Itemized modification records
========================
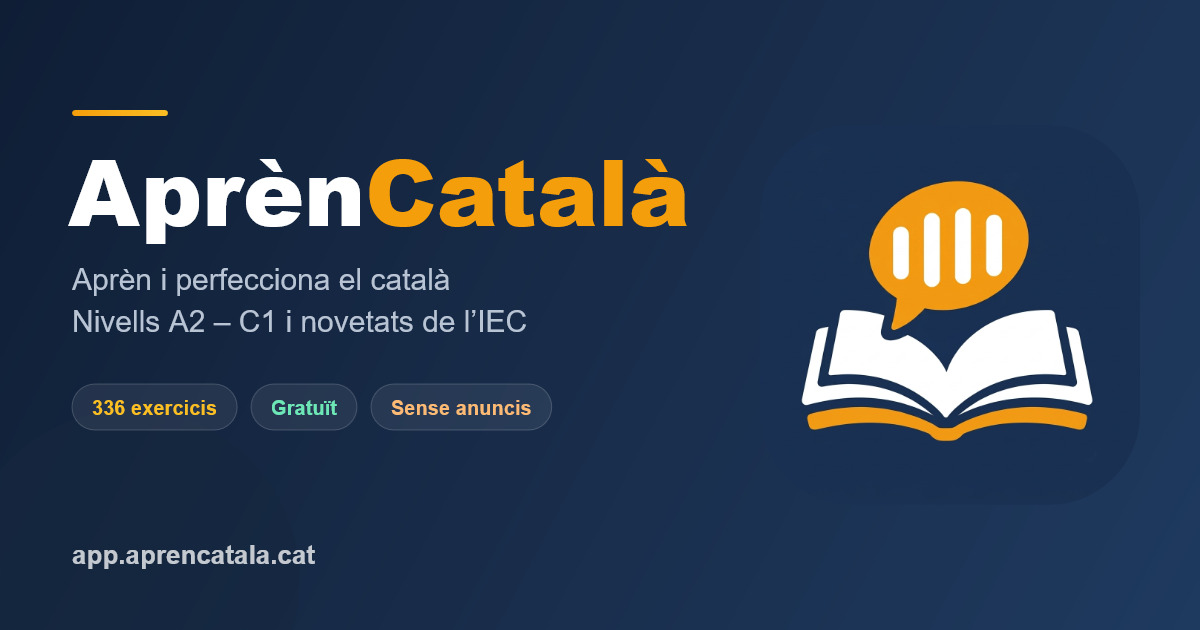
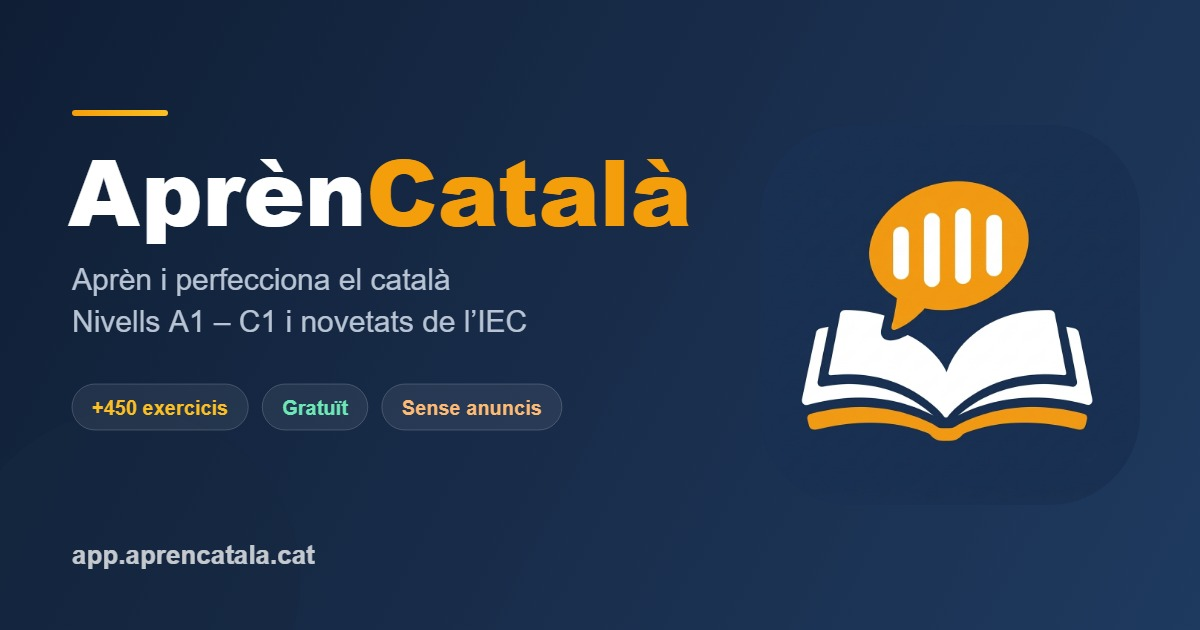
Imatge de compartir: nivells A1 – C1 i +450 exercicis
Regenerada amb og-image.html (1200×630). No és a ASSETS_TO_CACHE: no demana bump.

diff --git a/og-image.html b/og-image.html
@@ -70,11 +70,11 @@ async function draw() {
   g.font = '400 30px "DM Sans", sans-serif';
   g.fillStyle = '#b8c4d4';
   g.fillText('Aprèn i perfecciona el català', 72, 290);
-  g.fillText('Nivells A2 – C1 i novetats de l’IEC', 72, 332);
+  g.fillText('Nivells A1 – C1 i novetats de l’IEC', 72, 332);
 
   // xips
   let x = 72;
-  x += pill(x, 384, '336 exercicis', '#fbbf24') + 14;
+  x += pill(x, 384, '+450 exercicis', '#fbbf24') + 14;
   x += pill(x, 384, 'Gratuït', '#6ee7b7') + 14;
   pill(x, 384, 'Sense anuncis', '#fdba74');
 
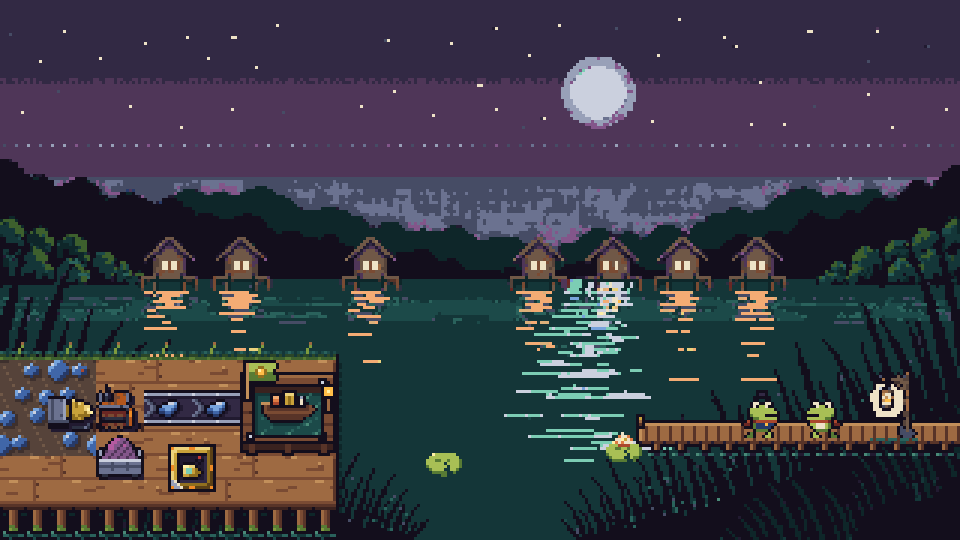
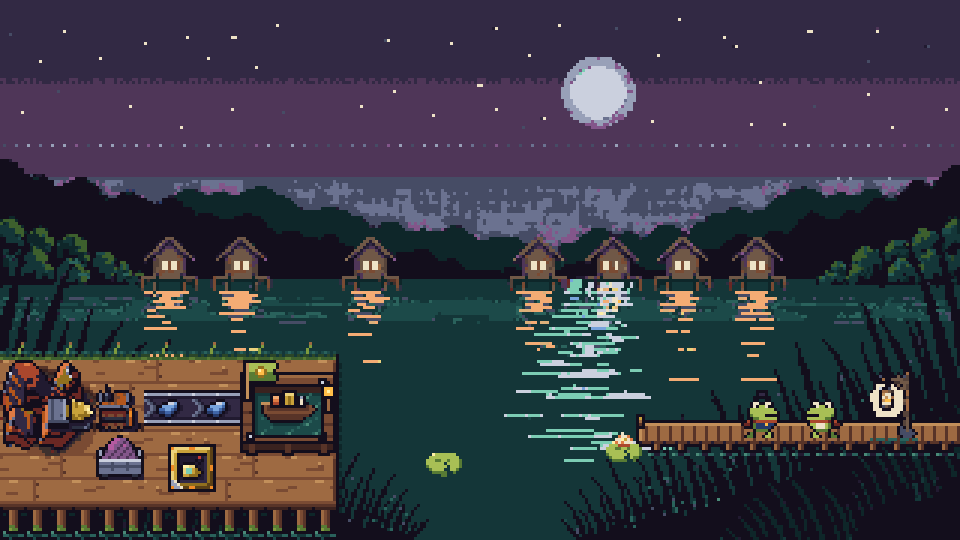
Title scene: the new iron outcrop under the miner
The title key art still showed the pre-revamp ore (a square of round blue lumps on brown
earth). It now composites ores.py's iron outcrop as ground.ts bakes it: the spill on the deck
tiles round the patch, then the four 16x16 quadrants (frames 1-4 of tile_ore_iron; frame 0 is
now the Survey mini, which the old code would have drawn as the top-left corner). orefx.ts's
iron glint shows once a loop on the lit top-left boulder, clear of the miner. The frame diff
against the old sheet is confined to x 0-31, y 120-151 in all 8 frames; Palette B only.

Changed region(s): [[0.0, 0.6519, 0.125, 0.8593]]

diff --git a/pixel-art/revamp/title_scene.py b/pixel-art/revamp/title_scene.py
@@ -4,13 +4,14 @@ scale that covers the screen, centred and cropped).
 The backdrop is PixelLab's dusk bayou (raw/title/bg_a.png, prompts.md), regraded into Lantern
 Bayou by region: the lower sky to dusk violet, the far hills to a blue-grey haze, the water to the
 bayou's teal. Over it, by hand, the game's own sprites: the Workshop deck at the bottom left with
-an ore patch, a miner, a smelter and a belt running into the Dock, a brass module glowing on the
+the iron outcrop (ores.py's rust-and-hematite boulders through a hole in the planks, its spill and
+a glint), a miner on it, a smelter and a belt running into the Dock, a brass module glowing on the
 deck; at the right a boardwalk with Mayor Bramble (top hat, sash, medal) and a frog townsperson
 under a lamp post; lily pads on the water.
 
 Motion: the lantern and moon reflections shimmer row by row, the horizon town's windows and every
 lantern flicker, stars twinkle, the belt runs and items ride it into the Dock, the module's band
-lanterns breathe. The calm areas the title screen draws on: the sky band behind the logo and
+lanterns breathe, the iron catches a silver glint once a loop. The calm areas the title screen draws on: the sky band behind the logo and
 tagline (y 14-66), the open water in the middle (x 120-200, y 100-140) under the buttons, and the
 dark water along the bottom for the last line."""
 import math
@@ -122,9 +123,24 @@ def foreground(img, f):
     draw(img, [(112, y) for y in range(118, 172)], P["ink"])
     draw(img, [(111, y) for y in range(120, 168) if y % 16 not in (7, 8)], P["wood1"])
     draw(img, [(113, y) for y in range(120, 172) if y % 3], P["water0"])
-    # an iron ore patch, a miner on it, a smelter, a belt into the Dock
+    # an iron outcrop (ores.py, the ore revamp) breaking up through the deck, a miner on it, a
+    # smelter, a belt into the Dock. As ground.ts bakes it: the spill on the deck tiles round the
+    # patch (dx, dy in -1..2 from its top-left; only those on the planks, not the moss lip above
+    # or off the left edge), then the outcrop's four quadrants (frames 1-4, after the 16x16 mini)
+    for dy in range(0, 3):
+        for dx in range(0, 3):
+            if dx < 2 and dy < 2:
+                continue
+            put(sprite("tile_ore_iron_spill", (dy + 1) * 4 + (dx + 1)), dx * 16, 120 + dy * 16)
     for i, (dx, dy) in enumerate(((0, 0), (16, 0), (0, 16), (16, 16))):
-        put(sprite("tile_ore_iron", i), dx, 120 + dy)
+        put(sprite("tile_ore_iron", 1 + i), dx, 120 + dy)
+    # orefx.ts's iron glint, once a loop on a lit facet clear of the miner: a point, a cross, a point
+    gx, gy = 3, 124
+    if f in (1, 3):
+        draw(img, [(gx, gy)], P["steel4"])
+    elif f == 2:
+        draw(img, [(gx - 1, gy), (gx + 1, gy), (gx, gy - 1), (gx, gy + 1)], P["steel4"])
+        draw(img, [(gx, gy)], P["bone"])
     for x in (48, 64):
         put(sprite("belt", f % 4), x, 128)
     put(sprite("miner", f % 4, row=0), 16, 128)
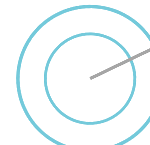
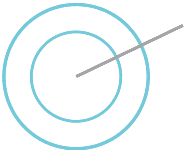
InSight: back-to-top button + refined top-bar brand
- Floating back-to-top button (bottom-right, house primary): appears after
  scrolling >260px, smooth-scrolls to the top (instant fallback where the
  browser blocks smooth), hides again at the top. Fixes deep-links landing far
  down the page with no quick way back.
- Top-bar brand refined: re-cropped the target mark tight to its content (no
  stray transparent margin that made it look off-centre), grouped mark +
  'INsight' wordmark as one unit at 30px, separated from the nav links.

Changed region(s): [[0.0, 0.0, 1.0, 1.0], [0.7467, 0.8, 1.0, 1.0]]

diff --git a/public/index.html b/public/index.html
@@ -46,7 +46,13 @@ body{margin:0;font-family:'Inter',-apple-system,BlinkMacSystemFont,'Segoe UI',sa
 /* Header (Management System anatomy) */
 .topbar{position:sticky;top:0;z-index:200;background:var(--surface);border-bottom:1px solid var(--border);padding:0 24px;height:60px;display:flex;align-items:center;justify-content:space-between;gap:12px;}
 .mark{width:36px;height:36px;background:var(--primary);border-radius:8px;display:flex;align-items:center;justify-content:center;font-size:13px;font-weight:700;color:#fff;flex-shrink:0;letter-spacing:.02em;}
-.mark-img{height:34px;width:auto;flex-shrink:0;display:block;}
+.brand{display:flex;align-items:center;gap:9px;}
+.mark-img{height:30px;width:auto;flex-shrink:0;display:block;}
+.wordmark{font-weight:700;font-size:17px;color:var(--primary);letter-spacing:-.02em;}
+/* Back-to-top floating button */
+.to-top{position:fixed;bottom:22px;right:22px;width:44px;height:44px;border-radius:50%;background:var(--primary);color:#fff;border:none;box-shadow:0 4px 16px rgba(17,24,39,.22);cursor:pointer;display:none;align-items:center;justify-content:center;z-index:1500;transition:opacity .2s,transform .15s;}
+.to-top:hover{transform:translateY(-2px);background:var(--accent-dark);}
+.to-top.show{display:flex;}
 .navlink{font-size:14px;font-weight:500;color:var(--text-muted);cursor:pointer;padding:6px 4px;border-bottom:2px solid transparent;transition:color .15s,border-color .15s;}
 .navlink:hover{color:var(--text);}
 .navlink.on{color:var(--accent);border-bottom-color:var(--accent);font-weight:600;}
@@ -300,9 +306,8 @@ button.ev-act:hover{border-color:var(--accent);color:var(--accent);background:va
  <div class="frame">
 
   <div id="topnav" class="topbar" style="display:none;">
-    <div style="display:flex;align-items:center;gap:16px;">
-      <img class="mark-img" src="/ahs-mark.png" alt="AHS" />
-      <span style="font-weight:700;font-size:15px;color:var(--primary);letter-spacing:-.01em;">INsight</span>
+    <div style="display:flex;align-items:center;gap:22px;">
+      <div class="brand"><img class="mark-img" src="/ahs-mark.png" alt="AHS" /><span class="wordmark">INsight</span></div>
       <span class="navlink" data-go="dashboard" onclick="InSightApp.renderDashboard()">Projects</span>
       <span class="navlink" data-go="admin" id="navAdmin" style="display:none;">Admin</span>
     </div>
@@ -1956,5 +1961,20 @@ window.InSightApp = (function(){
 })();
 </script>
 <div id="toast"></div>
+<button id="toTop" class="to-top" aria-label="Back to top" title="Back to top"><svg xmlns="http://www.w3.org/2000/svg" width="20" height="20" viewBox="0 0 24 24" fill="none" stroke="currentColor" stroke-width="2.4" stroke-linecap="round" stroke-linejoin="round"><path d="m18 15-6-6-6 6"/></svg></button>
+<script>
+(function(){
+  var btn = document.getElementById('toTop');
+  function upd(){ if(window.scrollY > 260) btn.classList.add('show'); else btn.classList.remove('show'); }
+  window.addEventListener('scroll', upd, { passive:true });
+  window.addEventListener('resize', upd);
+  // Smooth in real browsers; guaranteed instant fallback if smooth is blocked.
+  btn.addEventListener('click', function(){
+    try { window.scrollTo({ top:0, left:0, behavior:'smooth' }); } catch(e){ window.scrollTo(0,0); }
+    setTimeout(function(){ if(window.scrollY > 0) window.scrollTo(0,0); }, 500);
+  });
+  upd();
+})();
+</script>
 </body>
 </html>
========================
■ PROBLEM REQUIREMENTS
What are the lines above, starting at the one with "for i, (dx, dy)" and ending at the one with "1 + i), dx, 120 + dy)"? Give them again exactly, and only them.

■ ANSWER SECTION
     for i, (dx, dy) in enumerate(((0, 0), (16, 0), (0, 16), (16, 16))):
-        put(sprite("tile_ore_iron", i), dx, 120 + dy)
+        put(sprite("tile_ore_iron", 1 + i), dx, 120 + dy)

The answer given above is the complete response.